_Work to be completed_
Look through the material below, count the lines containing the word "border", and state only the count.

· · · · ·

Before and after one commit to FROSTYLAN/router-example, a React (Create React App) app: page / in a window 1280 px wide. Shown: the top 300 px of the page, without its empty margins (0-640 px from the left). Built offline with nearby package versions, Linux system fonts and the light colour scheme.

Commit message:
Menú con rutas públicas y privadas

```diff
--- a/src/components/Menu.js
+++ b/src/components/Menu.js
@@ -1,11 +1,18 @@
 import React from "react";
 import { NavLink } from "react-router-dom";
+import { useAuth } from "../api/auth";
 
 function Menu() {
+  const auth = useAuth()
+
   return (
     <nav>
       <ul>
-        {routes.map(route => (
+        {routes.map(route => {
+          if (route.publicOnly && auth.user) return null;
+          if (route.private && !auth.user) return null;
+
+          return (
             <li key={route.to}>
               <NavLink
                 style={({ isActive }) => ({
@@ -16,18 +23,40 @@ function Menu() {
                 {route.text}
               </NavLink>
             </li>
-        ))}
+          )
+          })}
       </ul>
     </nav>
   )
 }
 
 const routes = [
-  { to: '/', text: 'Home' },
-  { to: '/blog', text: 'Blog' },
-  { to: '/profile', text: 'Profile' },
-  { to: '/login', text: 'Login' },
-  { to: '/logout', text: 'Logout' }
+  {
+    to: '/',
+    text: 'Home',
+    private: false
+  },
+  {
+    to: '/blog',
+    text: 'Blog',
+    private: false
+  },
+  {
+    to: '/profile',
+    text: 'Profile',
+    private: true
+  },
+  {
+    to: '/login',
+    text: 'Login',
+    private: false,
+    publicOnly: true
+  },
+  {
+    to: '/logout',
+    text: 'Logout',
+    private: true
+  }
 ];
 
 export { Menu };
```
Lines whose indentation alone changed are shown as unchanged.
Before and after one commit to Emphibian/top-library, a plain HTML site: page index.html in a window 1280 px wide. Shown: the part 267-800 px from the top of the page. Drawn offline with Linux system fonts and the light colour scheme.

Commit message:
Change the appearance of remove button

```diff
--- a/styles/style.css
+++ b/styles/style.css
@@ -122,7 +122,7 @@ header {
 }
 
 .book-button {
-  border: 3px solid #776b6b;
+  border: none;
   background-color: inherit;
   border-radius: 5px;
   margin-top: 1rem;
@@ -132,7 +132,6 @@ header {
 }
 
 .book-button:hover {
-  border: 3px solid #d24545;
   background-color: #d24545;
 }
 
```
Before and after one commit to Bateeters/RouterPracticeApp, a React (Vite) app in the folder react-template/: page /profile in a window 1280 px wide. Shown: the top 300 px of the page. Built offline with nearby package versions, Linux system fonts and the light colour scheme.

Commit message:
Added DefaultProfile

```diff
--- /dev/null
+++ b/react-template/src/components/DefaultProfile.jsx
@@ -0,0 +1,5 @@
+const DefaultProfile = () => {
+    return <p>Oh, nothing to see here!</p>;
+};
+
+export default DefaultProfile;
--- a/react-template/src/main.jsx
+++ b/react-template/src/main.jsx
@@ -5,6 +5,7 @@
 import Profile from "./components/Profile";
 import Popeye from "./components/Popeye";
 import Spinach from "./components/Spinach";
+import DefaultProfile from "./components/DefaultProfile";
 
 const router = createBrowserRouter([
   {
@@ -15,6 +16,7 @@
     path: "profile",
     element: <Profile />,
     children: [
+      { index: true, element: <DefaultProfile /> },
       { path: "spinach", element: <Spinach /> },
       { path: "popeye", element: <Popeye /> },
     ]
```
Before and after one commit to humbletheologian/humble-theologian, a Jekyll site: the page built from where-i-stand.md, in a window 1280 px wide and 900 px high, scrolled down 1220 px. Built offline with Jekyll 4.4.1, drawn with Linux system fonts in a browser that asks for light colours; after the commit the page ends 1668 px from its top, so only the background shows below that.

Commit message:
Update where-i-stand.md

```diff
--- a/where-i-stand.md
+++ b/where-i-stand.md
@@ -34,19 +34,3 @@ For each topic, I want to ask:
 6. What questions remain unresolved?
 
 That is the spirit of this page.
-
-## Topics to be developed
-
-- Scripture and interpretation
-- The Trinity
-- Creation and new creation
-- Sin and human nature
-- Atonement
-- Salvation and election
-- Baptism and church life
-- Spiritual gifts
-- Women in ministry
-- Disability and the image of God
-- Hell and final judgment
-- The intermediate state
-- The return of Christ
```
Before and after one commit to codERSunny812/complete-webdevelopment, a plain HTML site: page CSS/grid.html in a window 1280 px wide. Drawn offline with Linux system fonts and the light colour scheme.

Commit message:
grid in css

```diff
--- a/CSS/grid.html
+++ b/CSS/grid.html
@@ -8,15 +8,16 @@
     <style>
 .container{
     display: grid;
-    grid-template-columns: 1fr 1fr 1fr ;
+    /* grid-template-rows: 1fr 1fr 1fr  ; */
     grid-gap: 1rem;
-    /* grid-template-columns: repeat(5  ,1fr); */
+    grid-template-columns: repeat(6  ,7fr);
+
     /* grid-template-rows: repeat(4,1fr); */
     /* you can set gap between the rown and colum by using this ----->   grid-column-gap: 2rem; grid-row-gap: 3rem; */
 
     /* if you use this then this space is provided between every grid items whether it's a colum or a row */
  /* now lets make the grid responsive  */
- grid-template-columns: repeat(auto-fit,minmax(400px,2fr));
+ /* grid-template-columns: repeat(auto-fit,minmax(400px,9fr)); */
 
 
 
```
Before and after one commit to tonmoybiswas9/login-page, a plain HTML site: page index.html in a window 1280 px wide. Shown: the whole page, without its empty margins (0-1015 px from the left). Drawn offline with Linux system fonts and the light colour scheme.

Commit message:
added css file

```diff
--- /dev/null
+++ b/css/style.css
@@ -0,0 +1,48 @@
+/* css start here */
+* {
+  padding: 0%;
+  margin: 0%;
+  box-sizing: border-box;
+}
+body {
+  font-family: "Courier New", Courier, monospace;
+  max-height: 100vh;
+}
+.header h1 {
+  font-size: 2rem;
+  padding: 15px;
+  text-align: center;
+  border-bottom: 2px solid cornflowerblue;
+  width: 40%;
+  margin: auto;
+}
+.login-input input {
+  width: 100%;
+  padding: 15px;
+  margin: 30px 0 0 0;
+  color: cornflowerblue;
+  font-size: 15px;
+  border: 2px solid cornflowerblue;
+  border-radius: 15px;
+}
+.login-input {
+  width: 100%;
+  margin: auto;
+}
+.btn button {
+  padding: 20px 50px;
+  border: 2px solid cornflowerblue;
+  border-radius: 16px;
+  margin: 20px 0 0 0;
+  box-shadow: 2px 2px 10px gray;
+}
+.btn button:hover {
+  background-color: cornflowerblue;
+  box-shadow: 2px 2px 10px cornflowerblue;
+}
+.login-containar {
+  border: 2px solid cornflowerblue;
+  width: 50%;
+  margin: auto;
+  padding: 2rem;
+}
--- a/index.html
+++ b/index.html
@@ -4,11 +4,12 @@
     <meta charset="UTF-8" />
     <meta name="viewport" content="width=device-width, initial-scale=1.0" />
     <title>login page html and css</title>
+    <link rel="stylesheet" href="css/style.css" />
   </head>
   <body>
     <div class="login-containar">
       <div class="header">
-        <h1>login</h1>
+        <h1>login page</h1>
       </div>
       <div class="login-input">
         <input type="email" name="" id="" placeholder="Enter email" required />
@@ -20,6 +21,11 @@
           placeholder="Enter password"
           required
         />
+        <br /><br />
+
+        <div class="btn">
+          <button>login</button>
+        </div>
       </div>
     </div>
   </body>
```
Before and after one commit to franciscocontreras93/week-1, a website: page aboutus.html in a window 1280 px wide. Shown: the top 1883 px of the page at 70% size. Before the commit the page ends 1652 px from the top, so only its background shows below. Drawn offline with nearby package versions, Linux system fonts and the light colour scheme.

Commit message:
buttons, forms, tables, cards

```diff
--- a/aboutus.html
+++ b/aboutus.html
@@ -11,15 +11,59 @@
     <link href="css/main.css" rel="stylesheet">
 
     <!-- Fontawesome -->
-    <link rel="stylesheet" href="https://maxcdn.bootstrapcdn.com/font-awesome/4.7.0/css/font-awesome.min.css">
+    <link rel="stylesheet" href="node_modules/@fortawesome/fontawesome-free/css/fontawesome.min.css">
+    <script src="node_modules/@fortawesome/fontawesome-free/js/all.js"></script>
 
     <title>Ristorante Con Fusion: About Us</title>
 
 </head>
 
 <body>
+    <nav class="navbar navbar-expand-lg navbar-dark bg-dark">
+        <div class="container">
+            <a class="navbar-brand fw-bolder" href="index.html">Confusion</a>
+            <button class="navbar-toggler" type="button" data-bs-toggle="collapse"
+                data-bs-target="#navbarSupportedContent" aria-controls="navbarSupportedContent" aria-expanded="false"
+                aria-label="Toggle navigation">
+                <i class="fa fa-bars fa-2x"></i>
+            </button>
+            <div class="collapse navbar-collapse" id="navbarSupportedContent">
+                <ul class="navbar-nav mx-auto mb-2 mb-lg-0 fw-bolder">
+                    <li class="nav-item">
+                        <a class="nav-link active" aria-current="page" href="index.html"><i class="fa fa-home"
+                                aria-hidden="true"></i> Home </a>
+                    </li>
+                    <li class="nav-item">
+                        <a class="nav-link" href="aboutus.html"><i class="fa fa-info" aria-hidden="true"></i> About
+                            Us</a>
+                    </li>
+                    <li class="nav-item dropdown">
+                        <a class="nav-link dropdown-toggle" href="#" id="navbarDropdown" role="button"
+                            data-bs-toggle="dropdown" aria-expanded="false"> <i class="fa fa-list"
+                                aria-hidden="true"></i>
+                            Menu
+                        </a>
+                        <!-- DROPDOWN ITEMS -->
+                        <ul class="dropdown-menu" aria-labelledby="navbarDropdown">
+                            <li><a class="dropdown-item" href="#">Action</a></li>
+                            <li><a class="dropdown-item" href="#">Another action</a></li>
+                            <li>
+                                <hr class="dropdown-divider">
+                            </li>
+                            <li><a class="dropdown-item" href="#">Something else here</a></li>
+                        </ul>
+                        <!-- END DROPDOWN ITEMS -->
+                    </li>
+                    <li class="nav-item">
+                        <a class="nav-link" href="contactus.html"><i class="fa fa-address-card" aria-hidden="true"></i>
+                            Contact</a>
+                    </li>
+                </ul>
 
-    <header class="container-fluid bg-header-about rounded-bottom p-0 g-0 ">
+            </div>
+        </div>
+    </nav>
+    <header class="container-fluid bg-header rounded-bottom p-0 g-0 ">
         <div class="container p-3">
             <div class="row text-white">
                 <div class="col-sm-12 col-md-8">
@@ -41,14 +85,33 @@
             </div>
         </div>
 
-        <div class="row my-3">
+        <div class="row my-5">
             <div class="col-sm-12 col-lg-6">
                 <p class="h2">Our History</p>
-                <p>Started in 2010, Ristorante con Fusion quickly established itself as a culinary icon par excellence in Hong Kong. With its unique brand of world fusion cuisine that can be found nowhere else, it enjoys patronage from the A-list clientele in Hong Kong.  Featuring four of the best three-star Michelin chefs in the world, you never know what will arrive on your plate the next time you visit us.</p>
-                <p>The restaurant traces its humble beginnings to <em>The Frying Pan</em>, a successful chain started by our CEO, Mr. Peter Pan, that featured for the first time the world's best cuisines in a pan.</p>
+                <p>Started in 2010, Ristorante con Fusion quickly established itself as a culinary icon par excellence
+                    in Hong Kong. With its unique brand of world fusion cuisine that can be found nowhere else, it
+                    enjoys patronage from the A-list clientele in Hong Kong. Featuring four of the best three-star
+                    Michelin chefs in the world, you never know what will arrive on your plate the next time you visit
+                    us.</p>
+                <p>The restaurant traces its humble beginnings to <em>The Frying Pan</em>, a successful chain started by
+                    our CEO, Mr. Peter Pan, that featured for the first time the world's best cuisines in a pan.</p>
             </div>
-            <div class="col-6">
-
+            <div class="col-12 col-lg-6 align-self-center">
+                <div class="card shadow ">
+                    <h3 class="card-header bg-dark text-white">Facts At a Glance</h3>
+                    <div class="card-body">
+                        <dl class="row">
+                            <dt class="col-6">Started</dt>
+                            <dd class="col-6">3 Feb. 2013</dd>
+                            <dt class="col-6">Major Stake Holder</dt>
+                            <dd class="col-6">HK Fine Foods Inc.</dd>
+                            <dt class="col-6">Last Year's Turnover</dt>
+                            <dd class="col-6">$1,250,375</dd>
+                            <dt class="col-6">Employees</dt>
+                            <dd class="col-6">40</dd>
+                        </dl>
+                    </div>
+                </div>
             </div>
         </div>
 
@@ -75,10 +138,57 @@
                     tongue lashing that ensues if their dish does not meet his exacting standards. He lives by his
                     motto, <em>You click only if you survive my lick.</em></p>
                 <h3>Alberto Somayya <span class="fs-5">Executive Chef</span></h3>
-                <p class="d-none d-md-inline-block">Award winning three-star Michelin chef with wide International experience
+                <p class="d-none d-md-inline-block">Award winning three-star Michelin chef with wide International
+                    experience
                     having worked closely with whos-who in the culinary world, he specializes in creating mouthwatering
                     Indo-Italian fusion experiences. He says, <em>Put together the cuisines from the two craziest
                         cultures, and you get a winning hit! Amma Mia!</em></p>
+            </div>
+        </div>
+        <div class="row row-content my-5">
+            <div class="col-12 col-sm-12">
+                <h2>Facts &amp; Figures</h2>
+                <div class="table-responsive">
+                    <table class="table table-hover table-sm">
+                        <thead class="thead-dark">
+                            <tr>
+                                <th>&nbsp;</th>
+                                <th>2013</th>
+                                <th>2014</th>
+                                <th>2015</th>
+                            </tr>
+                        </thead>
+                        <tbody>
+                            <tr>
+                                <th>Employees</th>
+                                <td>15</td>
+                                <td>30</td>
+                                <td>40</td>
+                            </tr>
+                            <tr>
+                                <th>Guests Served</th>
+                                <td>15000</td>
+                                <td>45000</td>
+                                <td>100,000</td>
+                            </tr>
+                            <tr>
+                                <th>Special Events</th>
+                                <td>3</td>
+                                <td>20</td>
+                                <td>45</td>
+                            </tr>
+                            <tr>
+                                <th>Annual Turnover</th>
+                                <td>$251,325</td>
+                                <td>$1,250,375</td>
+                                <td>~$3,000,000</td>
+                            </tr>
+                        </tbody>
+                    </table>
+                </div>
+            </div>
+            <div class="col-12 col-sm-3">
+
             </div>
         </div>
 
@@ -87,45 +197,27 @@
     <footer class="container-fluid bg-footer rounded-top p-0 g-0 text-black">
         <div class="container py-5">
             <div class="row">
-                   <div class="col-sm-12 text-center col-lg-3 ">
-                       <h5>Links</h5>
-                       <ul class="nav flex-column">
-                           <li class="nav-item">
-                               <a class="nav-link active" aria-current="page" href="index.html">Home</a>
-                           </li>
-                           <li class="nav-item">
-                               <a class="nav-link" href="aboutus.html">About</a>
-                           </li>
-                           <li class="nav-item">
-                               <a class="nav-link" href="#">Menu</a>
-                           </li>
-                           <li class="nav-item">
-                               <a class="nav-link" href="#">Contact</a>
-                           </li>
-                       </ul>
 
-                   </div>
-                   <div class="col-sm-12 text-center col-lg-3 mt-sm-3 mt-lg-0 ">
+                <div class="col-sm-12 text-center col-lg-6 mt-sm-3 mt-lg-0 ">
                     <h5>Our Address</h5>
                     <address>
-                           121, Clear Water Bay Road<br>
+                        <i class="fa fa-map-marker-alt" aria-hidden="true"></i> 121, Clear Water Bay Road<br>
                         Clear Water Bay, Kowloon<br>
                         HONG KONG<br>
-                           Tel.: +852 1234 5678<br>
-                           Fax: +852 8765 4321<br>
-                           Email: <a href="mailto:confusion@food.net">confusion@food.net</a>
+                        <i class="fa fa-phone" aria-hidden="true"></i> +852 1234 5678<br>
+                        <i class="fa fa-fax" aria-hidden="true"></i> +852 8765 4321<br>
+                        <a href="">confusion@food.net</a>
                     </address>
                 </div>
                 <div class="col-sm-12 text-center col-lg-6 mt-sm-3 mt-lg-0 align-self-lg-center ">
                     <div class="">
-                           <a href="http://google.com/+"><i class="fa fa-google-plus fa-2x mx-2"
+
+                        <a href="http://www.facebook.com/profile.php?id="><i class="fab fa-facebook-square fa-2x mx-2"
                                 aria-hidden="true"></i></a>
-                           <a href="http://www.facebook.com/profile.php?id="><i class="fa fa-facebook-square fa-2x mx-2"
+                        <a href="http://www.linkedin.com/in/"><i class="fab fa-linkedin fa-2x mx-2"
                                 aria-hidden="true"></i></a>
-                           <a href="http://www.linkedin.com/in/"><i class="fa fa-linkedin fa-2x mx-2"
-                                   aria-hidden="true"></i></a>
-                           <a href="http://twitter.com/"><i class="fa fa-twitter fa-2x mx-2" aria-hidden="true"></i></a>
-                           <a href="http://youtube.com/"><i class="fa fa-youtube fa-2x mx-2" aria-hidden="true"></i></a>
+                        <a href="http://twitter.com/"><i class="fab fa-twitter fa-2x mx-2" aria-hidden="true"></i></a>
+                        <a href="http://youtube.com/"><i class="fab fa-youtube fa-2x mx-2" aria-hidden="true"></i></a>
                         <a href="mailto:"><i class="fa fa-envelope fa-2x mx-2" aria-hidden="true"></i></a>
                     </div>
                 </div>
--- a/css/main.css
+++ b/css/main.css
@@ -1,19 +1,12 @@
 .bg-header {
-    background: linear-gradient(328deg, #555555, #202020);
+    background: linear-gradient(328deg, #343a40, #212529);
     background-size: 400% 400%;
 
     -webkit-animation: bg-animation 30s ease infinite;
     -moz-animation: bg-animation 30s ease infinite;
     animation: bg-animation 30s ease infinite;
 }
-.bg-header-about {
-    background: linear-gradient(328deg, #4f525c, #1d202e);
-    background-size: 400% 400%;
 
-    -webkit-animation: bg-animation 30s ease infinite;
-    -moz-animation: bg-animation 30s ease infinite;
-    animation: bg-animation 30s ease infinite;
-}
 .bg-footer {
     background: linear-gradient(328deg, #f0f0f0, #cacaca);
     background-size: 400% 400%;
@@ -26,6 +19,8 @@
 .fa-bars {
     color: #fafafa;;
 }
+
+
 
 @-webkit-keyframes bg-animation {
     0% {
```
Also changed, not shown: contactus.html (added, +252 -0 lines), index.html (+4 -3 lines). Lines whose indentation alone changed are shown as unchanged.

· · · · ·

_Output for this task_
11